– 3D printing follow-up. Bernard Grobowski
– 3D printing on the cheap. Chris Balmforth
– Micromouse Software Design. Harjit Singh

Lessons from Jehu.  [MINOS15-Lessons-From-Jehu-David-Otten]
David Otten
Making a welcome return to Minos, David Otten of MIT brought us up to date with the the lessons he has learned from building and running his line-follower robot, Jehu. Named after the biblical king and maniac charioteer (2 Kings 9:20), Jehu is a very distinctive design which uses a single Position Sensitive Detector (PSD) for line tracking.

David described in some detail the configuration of his mouse and its sensor setup. His presentation includes details of the geometry, the schematics of the sensor amplifier design and the method used to convert the PSD readings into a line position error.

There are many aspects of running a high performance line follower that only become apparent after some experience has been gained. For example, the observation that the robot will not actually sit astride a curved segment but must always be running slightly inside the curve. In line-tracking mode, there must be an error from the tracking sensor or there would be nothing making the robot turn.

Another unanticipated issue is about coping with the available forces on the wheels and the transistioning from one turn radius to another. For example, if the robot is already at its traction limit on a curve, where can it get enough extra force to accelerate into the next segment.

Cel Robox 3D printer. [MINOS15-CEL-Robox-3D-Printer-Bernard-Grabowsky]
Bernard Grabowski
It seems that everyone has a 3D printer . Or they are going to buy one. Or they want one. Bernard brought his with him to show off what it could do. The first key point is that he could do just that. This is a compact device not much bigger than a common desktop inkjet printer and smaller than many laser printers. The CEL Robox is designed to be very easy to use with reliable printing right out of the box.

All of the sample parts Bernard showed were high quality, accurate and easy to produce. After running through the basics of how to get the machine going, Bernard gave many handy tips for any prospective purchaser on how to avoid common pitfalls and deal with any everyday issues that may occur.

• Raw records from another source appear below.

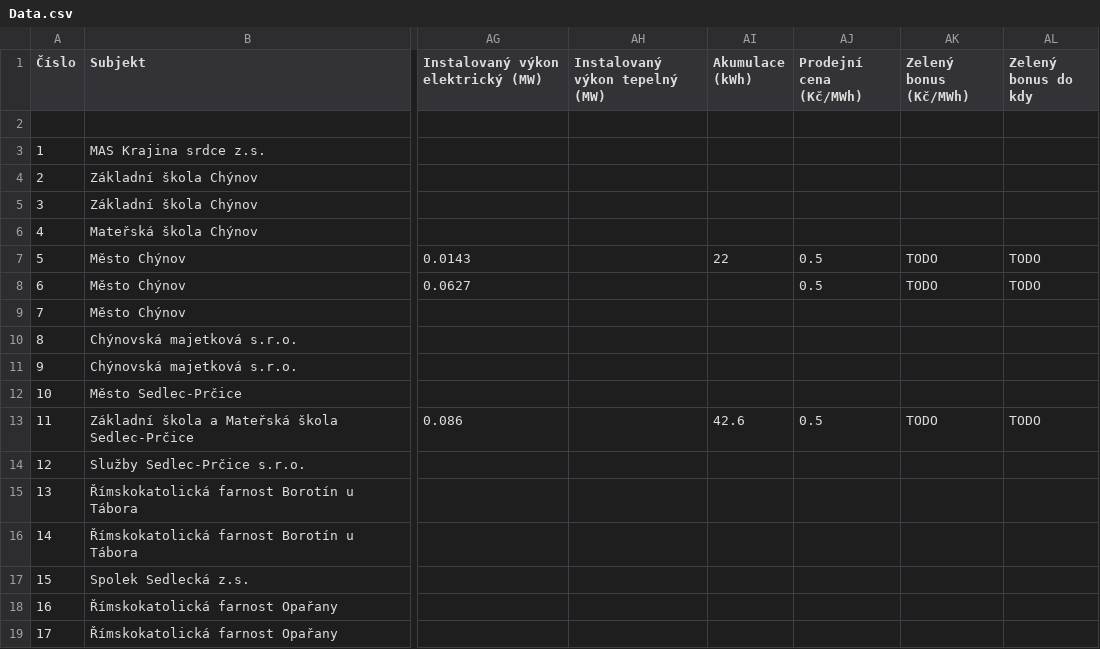
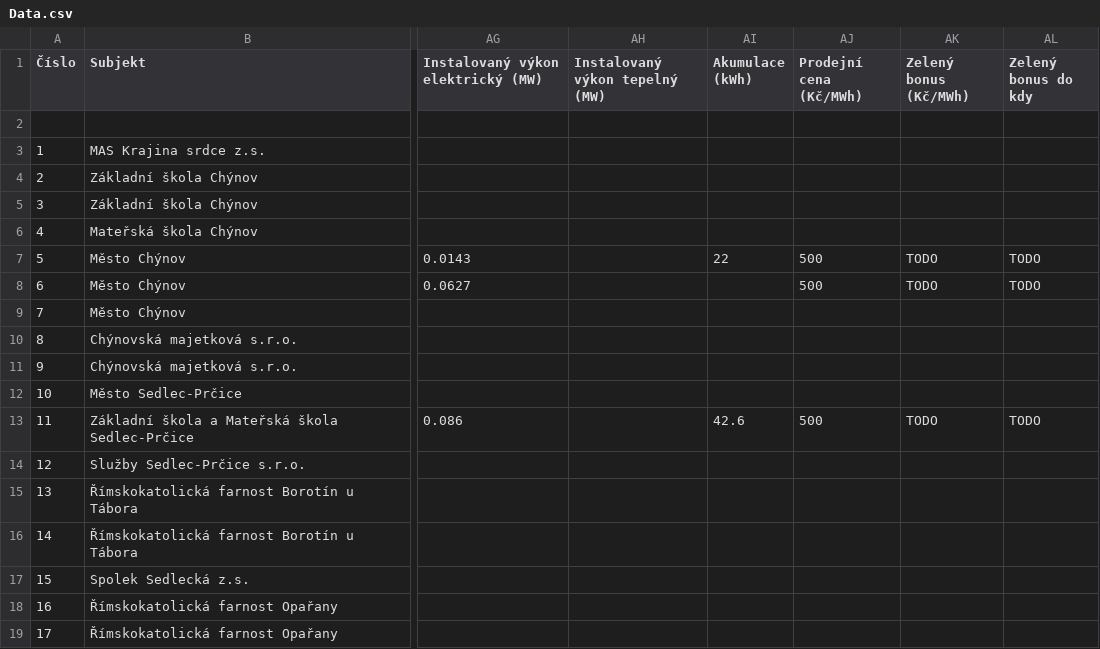
Before and after one commit to petr-jilek/enerca_project_enercom_internal_price, a CSV file: src/Enerca.EnerkomInternalPrice.Main/MasSrdce/Data/Data.csv, drawn as a sheet; only a part is shown, gaps mark what is left out; the diff covers the shown part only; the diff names each change by its address in the sheet, - before the commit and + after, or states it on an @@ line.

```diff
--- a/src/Enerca.EnerkomInternalPrice.Main/MasSrdce/Data/Data.csv
+++ b/src/Enerca.EnerkomInternalPrice.Main/MasSrdce/Data/Data.csv
-AJ7:AJ8 (Prodejní cena (Kč/MWh)): 0.5
+AJ7:AJ8 (Prodejní cena (Kč/MWh)): 500
-AJ13 (Prodejní cena (Kč/MWh)): 0.5
+AJ13 (Prodejní cena (Kč/MWh)): 500
```
Also changed, not shown: 13 edited cells elsewhere in this file, 1 other file.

It turns out that there were not many. Compared to some 3D printers I have used, this looked like it might be worth the money and effort. During the day, Bernard had the printer make a few parts while the other speakers were doing their thing.

All in all, this is an impressive 3D printer. The list price may be a bit high but it can be found for about £760. In fact, I was impressed enough to buy one shortly after Minos and I have been very pleased with it.

Contest Roundup. [Gallery]
Peter Harrison
In the regular roundup of contest news from events in the USA, Taiwan and Japan, Peter showed pictures and described how micromouse development was progressing in other parts of the world.

Perhaps the most notable development was the success of Utsonomiya-san in Japan with his vacuum mouse. There have been many attempts over the years to improve traction by adding a fan to a micromouse. The idea is that you might be able to increase downforce to make it possible to sustain higher speeds around the corners. While good conventional mice might be able to drift around corners at better than 2g, the process leaves a lot to be desired in terms of repeatability and reliability.

By placing a suitable fan on the mouse, a partial vacuum can be generated under the mouse to help hold it down onto the floor. Clearly, the addition of the fan adds mass and raises the centre of mass of the mouse so there would need to be a substantial gain from the vacuum just to overcome those problems. Furthermore, the possible speed around the turns only increases in proportion to the square root of the acceleration. That is, to get a speed increase of 10%, you will need an increase of 20% in the grip.

Still, it does not take a huge pressure differential to start to make a difference. Nonetheless, there are many problems to overcome before this can be made to work. Utsonomiya-san has worked really hard for a couple of years to overcome these problems and was finally rewarded with a first place in Japan with a mouse that was astonishingly quick. I predict there will be several fan mice at the 2015 All Japan micromouse contest.

Duncan’s EFT. [MINOS15-EFT-and-time-of-flight-sensors-Duncan-Louttit]
Duncan Louttit
In an acronym-driven presentation, Duncan updated us on progress with his micromouse testbed, Making extensive use of a 3D printer (yes, it is a CEL Robox), Duncan’s mouse incorporates several interesting features. Combining inexpensive Pololu 10:1 motors with high resolution magnetic encoders should provide an affordable drivetrain that will be relatively easy to build and reproduce. Never having had huge success with PWM drive techniques, this mouse uses analogue drive system for the motors which is supposed to provide easier and more accurate control – especially of the simpler motors used in the Pololu units.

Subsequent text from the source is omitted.